The Michigan chapter of the Urban Land Institute (ULI) held a morning conference entitled Building Healthy Places on March 6th inside the Innovation Institute at the Henry Ford Hospital (HFH) main Midtown campus. It was an interesting retrospective on how the 3rd largest health research institution in the State is changing its role in the greater community in which it provides health care. After welcoming remarks by William Watch, ULI Michigan’s Chairman, Jordan Cox, a Project Manager from HFH, explained the value of the Innovation Institute not just to the health provider, but to a much more diverse audience. Mr. Cox described the “free thinking” that goes on there and pointed to a newly designed patient gown from the Institute that was a smashing success on the Ellen Show.

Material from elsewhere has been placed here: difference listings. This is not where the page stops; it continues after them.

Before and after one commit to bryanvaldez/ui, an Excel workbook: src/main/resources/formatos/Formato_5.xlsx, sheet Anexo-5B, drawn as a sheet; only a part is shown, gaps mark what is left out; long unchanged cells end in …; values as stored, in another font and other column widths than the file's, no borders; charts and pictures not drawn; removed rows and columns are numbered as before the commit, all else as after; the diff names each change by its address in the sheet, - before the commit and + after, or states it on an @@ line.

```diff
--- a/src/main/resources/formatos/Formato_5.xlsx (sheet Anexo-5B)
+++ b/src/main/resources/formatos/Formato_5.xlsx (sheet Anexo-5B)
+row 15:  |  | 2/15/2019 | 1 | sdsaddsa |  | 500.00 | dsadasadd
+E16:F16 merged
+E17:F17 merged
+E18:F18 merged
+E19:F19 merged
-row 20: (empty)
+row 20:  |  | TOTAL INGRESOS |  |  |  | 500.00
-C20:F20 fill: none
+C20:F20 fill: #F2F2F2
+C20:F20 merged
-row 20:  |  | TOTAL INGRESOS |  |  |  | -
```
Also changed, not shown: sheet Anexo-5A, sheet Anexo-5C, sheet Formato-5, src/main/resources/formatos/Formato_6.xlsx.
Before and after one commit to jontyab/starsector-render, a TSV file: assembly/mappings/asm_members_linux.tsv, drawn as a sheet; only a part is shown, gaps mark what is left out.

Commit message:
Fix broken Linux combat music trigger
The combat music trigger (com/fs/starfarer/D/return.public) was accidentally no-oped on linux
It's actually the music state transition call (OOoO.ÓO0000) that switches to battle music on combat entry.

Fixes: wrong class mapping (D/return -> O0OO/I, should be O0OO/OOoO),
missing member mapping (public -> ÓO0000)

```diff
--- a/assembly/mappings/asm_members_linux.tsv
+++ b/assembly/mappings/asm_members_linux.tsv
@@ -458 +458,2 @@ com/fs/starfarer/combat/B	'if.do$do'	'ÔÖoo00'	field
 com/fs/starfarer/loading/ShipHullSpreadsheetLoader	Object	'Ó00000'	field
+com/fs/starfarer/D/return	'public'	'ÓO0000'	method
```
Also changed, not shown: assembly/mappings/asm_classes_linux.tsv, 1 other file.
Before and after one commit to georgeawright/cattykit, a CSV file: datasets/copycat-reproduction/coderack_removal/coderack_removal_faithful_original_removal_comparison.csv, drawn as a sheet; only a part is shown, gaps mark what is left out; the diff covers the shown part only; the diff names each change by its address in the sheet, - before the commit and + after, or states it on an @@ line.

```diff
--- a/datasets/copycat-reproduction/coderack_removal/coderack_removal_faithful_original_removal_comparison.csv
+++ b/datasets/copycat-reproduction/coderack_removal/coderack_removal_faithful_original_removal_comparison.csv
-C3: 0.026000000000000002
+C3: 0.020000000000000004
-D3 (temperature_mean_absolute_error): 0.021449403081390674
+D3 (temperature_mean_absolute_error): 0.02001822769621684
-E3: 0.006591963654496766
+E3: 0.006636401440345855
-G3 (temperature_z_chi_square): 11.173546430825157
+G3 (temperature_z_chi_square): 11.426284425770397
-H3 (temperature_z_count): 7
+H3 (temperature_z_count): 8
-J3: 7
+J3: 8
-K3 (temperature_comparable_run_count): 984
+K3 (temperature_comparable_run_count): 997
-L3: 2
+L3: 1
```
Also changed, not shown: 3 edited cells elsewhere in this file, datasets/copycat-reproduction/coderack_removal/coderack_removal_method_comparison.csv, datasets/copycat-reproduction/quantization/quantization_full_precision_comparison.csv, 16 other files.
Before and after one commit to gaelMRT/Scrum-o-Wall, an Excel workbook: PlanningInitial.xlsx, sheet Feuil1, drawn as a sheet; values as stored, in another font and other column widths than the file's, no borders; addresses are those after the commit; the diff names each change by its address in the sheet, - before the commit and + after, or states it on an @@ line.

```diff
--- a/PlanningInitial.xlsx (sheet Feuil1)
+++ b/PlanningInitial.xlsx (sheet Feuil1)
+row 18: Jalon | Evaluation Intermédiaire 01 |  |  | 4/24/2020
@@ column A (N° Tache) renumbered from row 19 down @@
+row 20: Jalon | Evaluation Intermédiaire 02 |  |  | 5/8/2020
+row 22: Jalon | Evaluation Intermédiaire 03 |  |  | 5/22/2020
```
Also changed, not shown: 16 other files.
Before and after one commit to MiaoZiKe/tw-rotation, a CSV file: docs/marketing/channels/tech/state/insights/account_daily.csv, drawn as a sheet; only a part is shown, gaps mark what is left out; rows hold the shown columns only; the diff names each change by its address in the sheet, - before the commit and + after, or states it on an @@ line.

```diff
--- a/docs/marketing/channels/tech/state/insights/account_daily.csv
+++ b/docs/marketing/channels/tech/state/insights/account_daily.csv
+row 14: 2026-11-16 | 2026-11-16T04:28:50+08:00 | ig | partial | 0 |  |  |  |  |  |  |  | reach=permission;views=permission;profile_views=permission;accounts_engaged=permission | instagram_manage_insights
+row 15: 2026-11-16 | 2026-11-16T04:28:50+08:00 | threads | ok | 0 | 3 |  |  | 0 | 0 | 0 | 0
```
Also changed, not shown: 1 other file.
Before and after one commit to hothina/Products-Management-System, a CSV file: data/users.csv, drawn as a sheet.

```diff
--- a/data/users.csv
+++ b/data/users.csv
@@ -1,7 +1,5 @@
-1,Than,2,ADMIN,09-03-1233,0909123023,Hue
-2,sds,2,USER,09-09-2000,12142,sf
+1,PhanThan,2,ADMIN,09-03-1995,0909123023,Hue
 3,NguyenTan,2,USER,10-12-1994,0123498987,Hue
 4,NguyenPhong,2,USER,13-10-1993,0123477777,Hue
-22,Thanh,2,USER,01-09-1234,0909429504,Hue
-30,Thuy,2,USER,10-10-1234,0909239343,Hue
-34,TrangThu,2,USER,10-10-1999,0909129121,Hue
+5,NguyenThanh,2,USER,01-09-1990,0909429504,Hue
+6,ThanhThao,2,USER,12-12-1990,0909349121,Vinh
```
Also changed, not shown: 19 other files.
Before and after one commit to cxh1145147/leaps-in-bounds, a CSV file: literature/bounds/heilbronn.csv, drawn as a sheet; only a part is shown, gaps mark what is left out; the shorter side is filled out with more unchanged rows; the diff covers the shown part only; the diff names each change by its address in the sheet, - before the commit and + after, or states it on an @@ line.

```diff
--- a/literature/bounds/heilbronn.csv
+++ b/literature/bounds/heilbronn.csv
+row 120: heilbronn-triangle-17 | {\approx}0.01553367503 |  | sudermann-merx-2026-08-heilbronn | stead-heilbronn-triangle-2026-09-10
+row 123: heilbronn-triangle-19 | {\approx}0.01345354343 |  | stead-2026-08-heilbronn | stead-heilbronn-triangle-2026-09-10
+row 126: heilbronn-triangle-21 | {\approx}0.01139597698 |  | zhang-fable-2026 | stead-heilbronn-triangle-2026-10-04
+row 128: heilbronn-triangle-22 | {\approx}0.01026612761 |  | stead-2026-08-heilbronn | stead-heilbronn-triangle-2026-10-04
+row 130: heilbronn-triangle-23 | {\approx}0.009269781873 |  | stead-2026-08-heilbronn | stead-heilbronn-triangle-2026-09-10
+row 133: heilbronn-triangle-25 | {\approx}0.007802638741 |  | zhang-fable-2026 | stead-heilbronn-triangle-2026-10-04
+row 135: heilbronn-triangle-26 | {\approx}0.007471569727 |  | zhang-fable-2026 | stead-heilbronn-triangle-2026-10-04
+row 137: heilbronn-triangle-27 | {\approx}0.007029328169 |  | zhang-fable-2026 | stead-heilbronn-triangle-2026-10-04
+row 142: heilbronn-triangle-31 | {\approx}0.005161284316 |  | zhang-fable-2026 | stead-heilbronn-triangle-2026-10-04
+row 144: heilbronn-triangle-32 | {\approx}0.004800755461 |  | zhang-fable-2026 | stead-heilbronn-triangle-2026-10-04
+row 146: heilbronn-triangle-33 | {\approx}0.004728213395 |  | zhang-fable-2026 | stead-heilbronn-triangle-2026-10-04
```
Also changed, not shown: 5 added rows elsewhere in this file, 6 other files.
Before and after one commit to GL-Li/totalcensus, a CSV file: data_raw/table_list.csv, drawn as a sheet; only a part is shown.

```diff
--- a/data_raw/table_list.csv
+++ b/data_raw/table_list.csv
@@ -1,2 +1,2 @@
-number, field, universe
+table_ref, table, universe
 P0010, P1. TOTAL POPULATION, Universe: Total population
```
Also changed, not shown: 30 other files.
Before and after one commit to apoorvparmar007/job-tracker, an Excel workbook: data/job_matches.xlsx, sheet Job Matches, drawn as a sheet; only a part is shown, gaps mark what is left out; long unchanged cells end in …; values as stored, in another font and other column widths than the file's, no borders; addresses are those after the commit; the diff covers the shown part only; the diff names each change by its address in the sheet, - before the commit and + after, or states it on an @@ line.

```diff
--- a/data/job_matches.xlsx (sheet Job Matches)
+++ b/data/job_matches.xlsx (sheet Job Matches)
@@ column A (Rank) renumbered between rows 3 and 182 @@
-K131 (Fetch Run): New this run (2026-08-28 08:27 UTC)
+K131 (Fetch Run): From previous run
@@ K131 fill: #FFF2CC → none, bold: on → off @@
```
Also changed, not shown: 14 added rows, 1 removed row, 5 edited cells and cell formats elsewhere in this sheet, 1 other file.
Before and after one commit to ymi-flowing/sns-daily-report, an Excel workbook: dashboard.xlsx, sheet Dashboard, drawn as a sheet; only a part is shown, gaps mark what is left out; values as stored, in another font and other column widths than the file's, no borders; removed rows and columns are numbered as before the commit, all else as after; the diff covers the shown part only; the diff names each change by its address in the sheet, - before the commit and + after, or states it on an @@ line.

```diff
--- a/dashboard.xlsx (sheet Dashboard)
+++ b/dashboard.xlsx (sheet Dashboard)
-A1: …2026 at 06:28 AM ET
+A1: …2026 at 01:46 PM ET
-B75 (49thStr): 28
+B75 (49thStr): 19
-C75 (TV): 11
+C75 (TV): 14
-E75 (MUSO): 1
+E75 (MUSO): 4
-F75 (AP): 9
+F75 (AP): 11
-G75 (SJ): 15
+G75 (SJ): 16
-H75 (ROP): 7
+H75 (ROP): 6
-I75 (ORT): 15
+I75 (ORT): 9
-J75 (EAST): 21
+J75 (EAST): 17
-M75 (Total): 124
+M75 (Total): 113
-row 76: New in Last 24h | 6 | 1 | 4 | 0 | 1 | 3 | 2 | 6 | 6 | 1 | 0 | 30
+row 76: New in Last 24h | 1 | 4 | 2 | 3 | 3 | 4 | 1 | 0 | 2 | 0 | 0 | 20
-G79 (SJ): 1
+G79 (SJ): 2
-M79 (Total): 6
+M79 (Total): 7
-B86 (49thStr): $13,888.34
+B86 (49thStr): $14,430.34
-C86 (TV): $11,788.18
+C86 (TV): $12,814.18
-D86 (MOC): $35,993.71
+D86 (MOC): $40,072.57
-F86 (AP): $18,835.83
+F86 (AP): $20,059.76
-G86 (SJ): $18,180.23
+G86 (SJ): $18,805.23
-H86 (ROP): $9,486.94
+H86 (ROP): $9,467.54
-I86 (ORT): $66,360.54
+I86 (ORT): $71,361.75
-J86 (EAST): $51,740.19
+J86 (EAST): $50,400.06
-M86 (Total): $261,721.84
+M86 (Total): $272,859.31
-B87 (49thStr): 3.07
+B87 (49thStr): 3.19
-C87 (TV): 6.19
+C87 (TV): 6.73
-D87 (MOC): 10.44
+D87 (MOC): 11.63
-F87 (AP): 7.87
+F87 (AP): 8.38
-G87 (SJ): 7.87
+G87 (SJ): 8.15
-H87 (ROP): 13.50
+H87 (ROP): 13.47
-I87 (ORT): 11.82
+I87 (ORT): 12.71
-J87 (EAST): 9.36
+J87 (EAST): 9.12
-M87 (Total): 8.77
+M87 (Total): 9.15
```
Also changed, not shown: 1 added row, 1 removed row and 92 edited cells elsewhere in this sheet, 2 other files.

A Henry Ford Health System Urban Planning Specialist, Thomas A. Habitz, spoke about the health systems’ increasing role as a committed leader in the economic growth of a revived Detroit. With the hospital’s approaching 100 year anniversary, HFHS is seriously rethinking its role as a major player and Master Developer in a neighborhood just south of its main hospital campus. Its urban planners know the 8,000 employees want more than just a place to work. Many would enjoy an urban experience of working, living and playing near the hospital. While the neighborhoods surrounding the hospital are presently severely depressed, there is an ambitious plan afoot to change that reality.
A Master Plan for the area calls for housing (including low income components) replacing surface parking lots, mixed used buildings and vibrant retail shops, including a grocery store and restaurants. As a benevolent Master Developer with control of substantial land in the area, HFHS has some leverage to be a visionary for better neighborhoods similar to successful urban areas currently surrounded by other major institutions. Chicago (Northwestern Hospital), Ann Arbor (U of M Hospital) and Baltimore (John Hopkins Hospital) come to mind. Of course, the idea of a healthy, vibrant functioning neighborhood is the cornerstone of ULI’s national program for building healthy places.
David Scheuer, President of The Retrovest Companies and a long time developer, was in town representing ULI’s Building Healthy Places Initiative. He laid out ULI’s interest in the development of more healthy buildings and some of the main goals in which they will be focusing on in cities around the country.
This is a very large initiative with significant research to support the notion that many of today’s chronic health challenges are a direct or indirect result of our built environment. There is little doubt living and working conditions in both homes and communities directly influence the health of the inhabitants. ULI members and others can lead by becoming involved in their organizations, considering health in future development projects and influence policy in this area. Most importantly, ULI leaders and members can begin to teach, lead and follow the ten principles laid out in the study for building healthy places.
Some of the more important principles for building healthy places include: Put people first in order to integrate health into planning; Consider healthy places to create economic value for the private as well as public sectors; Communities should make healthy choices easy for both citizens and visitors; Incentivize the mix of work, live and play options to improve physical and social activity; Locate the unique characteristic and place making strengths of one’s own community; and finally, Promote access to healthy food and make healthy food an accessible destination.
Through a better understanding of vibrant communities, place making, easily accessible live work and play options along with a thoughtful neighborhood Master Plan, neighborhoods can be reborn. Such is the hope for the surrounding neighborhoods of Henry Ford Health Systems’ main campus. Let the visioning and implementation of Building Healthy Places commence !
ROBERT E. MATTLER, Associate Broker, Attorney and LEED AP BD+C, is Director of Green Brokerage at Armada Real Estate Services in West Bloomfield, Michigan. He speaks, writes and reports about emerging green real estate and development issues in Michigan and elsewhere. Bob is a senior correspondent for www.greeningdetroit.com For more information, contact Bob at Armada Real Estate (248) 855-1221; or by e-mail: firstname.lastname@example.org